**Work instructions**
Take each line in the entries below that holds "Command" and show it.

** Opening Excerpted records block **

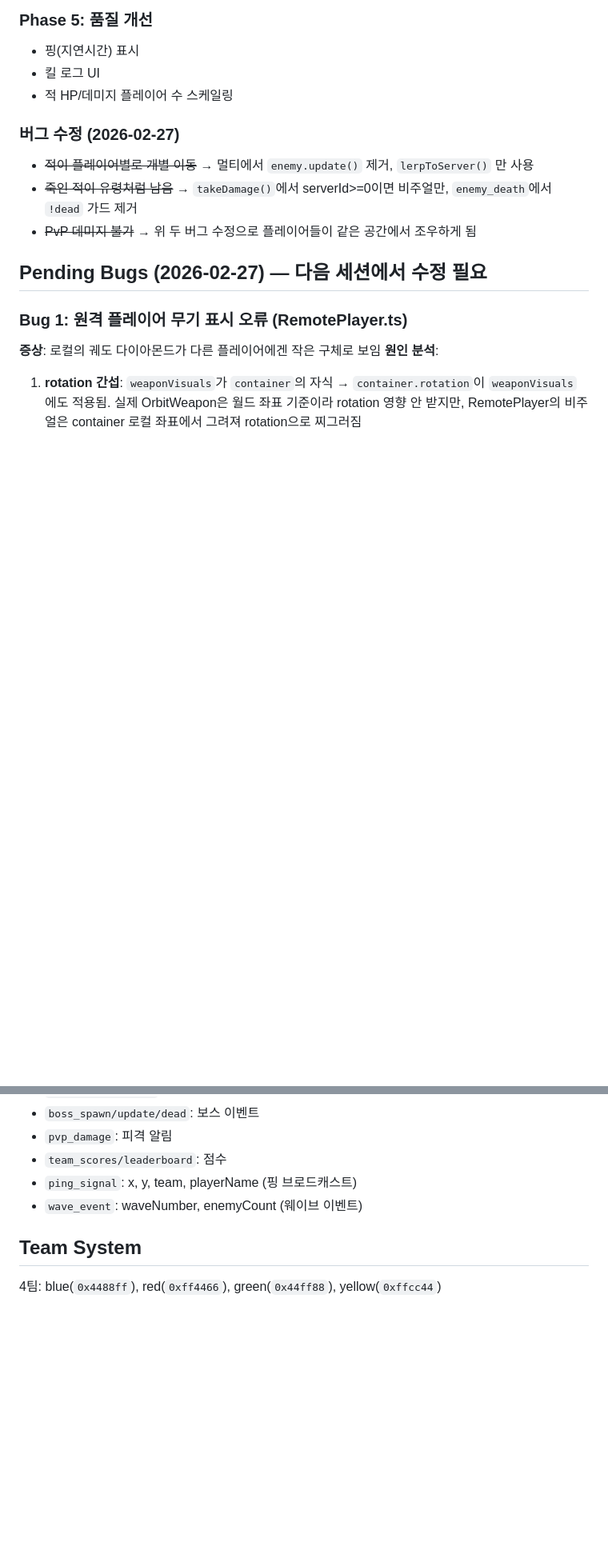
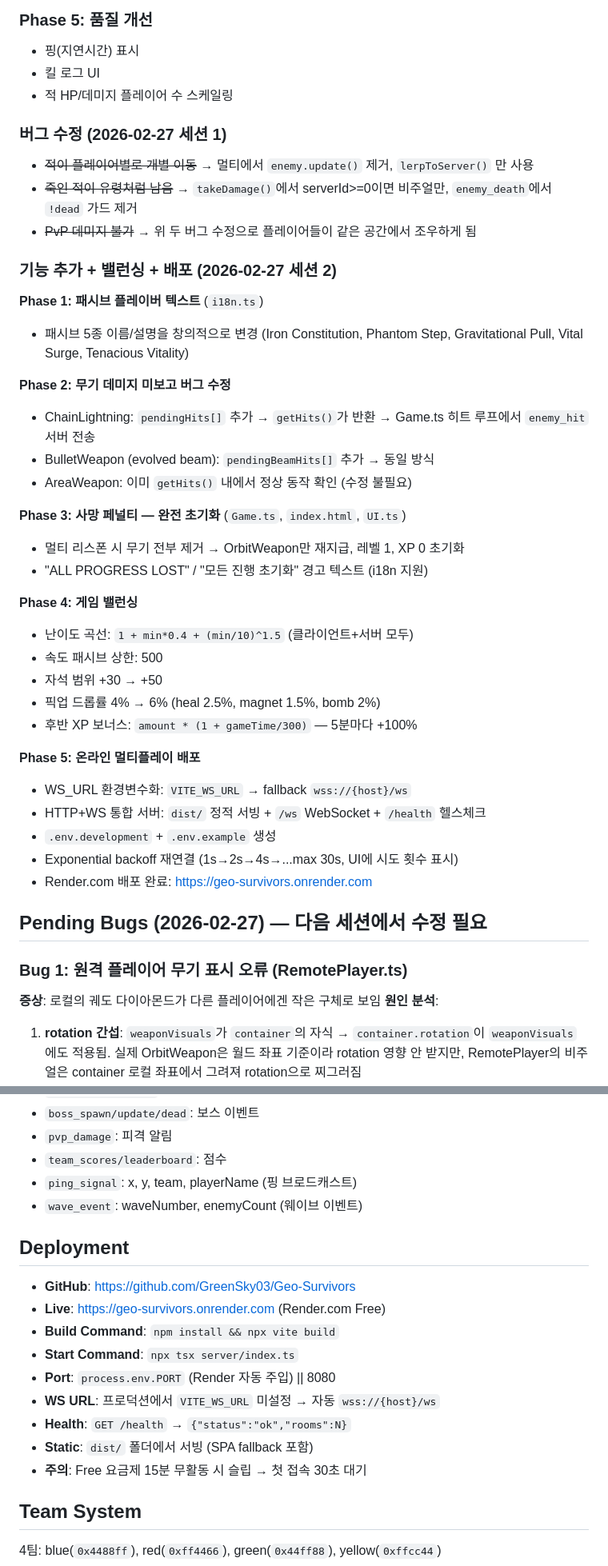
Before and after one commit to GreenSky03/Geo-Survivors, a Markdown page: CLAUDE.md, 2 parts joined by grey strips. Shown at 80% size. Rendered like a GitHub page; blank space fills up the shorter version.

Commit message:
Update CLAUDE.md with session 2 progress and deployment info
- Phase 1~5 implementation details
- Deployment config (Render.com, env vars, unified server)
- Death penalty system docs
- Resolved issues updated

Co-Authored-By: Claude Opus 4.6 <noreply@anthropic.com>

```diff
--- a/CLAUDE.md
+++ b/CLAUDE.md
@@ -118,10 +122,38 @@ vite.config.ts           # Vite 설정
 - 킬 로그 UI
 - 적 HP/데미지 플레이어 수 스케일링
 
-### 버그 수정 (2026-02-27)
+### 버그 수정 (2026-02-27 세션 1)
 - ~~적이 플레이어별로 개별 이동~~ → 멀티에서 `enemy.update()` 제거, `lerpToServer()` 만 사용
 - ~~죽인 적이 유령처럼 남음~~ → `takeDamage()`에서 serverId>=0이면 비주얼만, `enemy_death`에서 `!dead` 가드 제거
 - ~~PvP 데미지 불가~~ → 위 두 버그 수정으로 플레이어들이 같은 공간에서 조우하게 됨
+
+### 기능 추가 + 밸런싱 + 배포 (2026-02-27 세션 2)
+
+**Phase 1: 패시브 플레이버 텍스트** (`i18n.ts`)
+- 패시브 5종 이름/설명을 창의적으로 변경 (Iron Constitution, Phantom Step, Gravitational Pull, Vital Surge, Tenacious Vitality)
+
+**Phase 2: 무기 데미지 미보고 버그 수정**
+- ChainLightning: `pendingHits[]` 추가 → `getHits()`가 반환 → Game.ts 히트 루프에서 `enemy_hit` 서버 전송
+- BulletWeapon (evolved beam): `pendingBeamHits[]` 추가 → 동일 방식
+- AreaWeapon: 이미 `getHits()` 내에서 정상 동작 확인 (수정 불필요)
+
+**Phase 3: 사망 페널티 — 완전 초기화** (`Game.ts`, `index.html`, `UI.ts`)
+- 멀티 리스폰 시 무기 전부 제거 → OrbitWeapon만 재지급, 레벨 1, XP 0 초기화
+- "ALL PROGRESS LOST" / "모든 진행 초기화" 경고 텍스트 (i18n 지원)
+
+**Phase 4: 게임 밸런싱**
+- 난이도 곡선: `1 + min*0.4 + (min/10)^1.5` (클라이언트+서버 모두)
+- 속도 패시브 상한: 500
+- 자석 범위 +30 → +50
+- 픽업 드롭률 4% → 6% (heal 2.5%, magnet 1.5%, bomb 2%)
+- 후반 XP 보너스: `amount * (1 + gameTime/300)` — 5분마다 +100%
+
+**Phase 5: 온라인 멀티플레이 배포**
+- WS_URL 환경변수화: `VITE_WS_URL` → fallback `wss://{host}/ws`
+- HTTP+WS 통합 서버: `dist/` 정적 서빙 + `/ws` WebSocket + `/health` 헬스체크
+- `.env.development` + `.env.example` 생성
+- Exponential backoff 재연결 (1s→2s→4s→...max 30s, UI에 시도 횟수 표시)
+- Render.com 배포 완료: https://geo-survivors.onrender.com
 
 ## Pending Bugs (2026-02-27) — 다음 세션에서 수정 필요
 
@@ -245,6 +279,18 @@ if (this.isMultiplayer) {
 - `ping_signal`: x, y, team, playerName (핑 브로드캐스트)
 - `wave_event`: waveNumber, enemyCount (웨이브 이벤트)
 
+## Deployment
+
+- **GitHub**: https://github.com/GreenSky03/Geo-Survivors
+- **Live**: https://geo-survivors.onrender.com (Render.com Free)
+- **Build Command**: `npm install && npx vite build`
+- **Start Command**: `npx tsx server/index.ts`
+- **Port**: `process.env.PORT` (Render 자동 주입) || 8080
+- **WS URL**: 프로덕션에서 `VITE_WS_URL` 미설정 → 자동 `wss://{host}/ws`
+- **Health**: `GET /health` → `{"status":"ok","rooms":N}`
+- **Static**: `dist/` 폴더에서 서빙 (SPA fallback 포함)
+- **주의**: Free 요금제 15분 무활동 시 슬립 → 첫 접속 30초 대기
+
 ## Team System
 4팀: blue(`0x4488ff`), red(`0xff4466`), green(`0x44ff88`), yellow(`0xffcc44`)
 - 같은 팀 PvP 불가 (Game.ts에서 팀 체크)
```
Also changed, not shown: other parts of CLAUDE.md (+13 -7 lines).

** Closing Excerpted records block **

**Answer to this problem**
+- **Build Command**: `npm install && npx vite build`
+- **Start Command**: `npx tsx server/index.ts`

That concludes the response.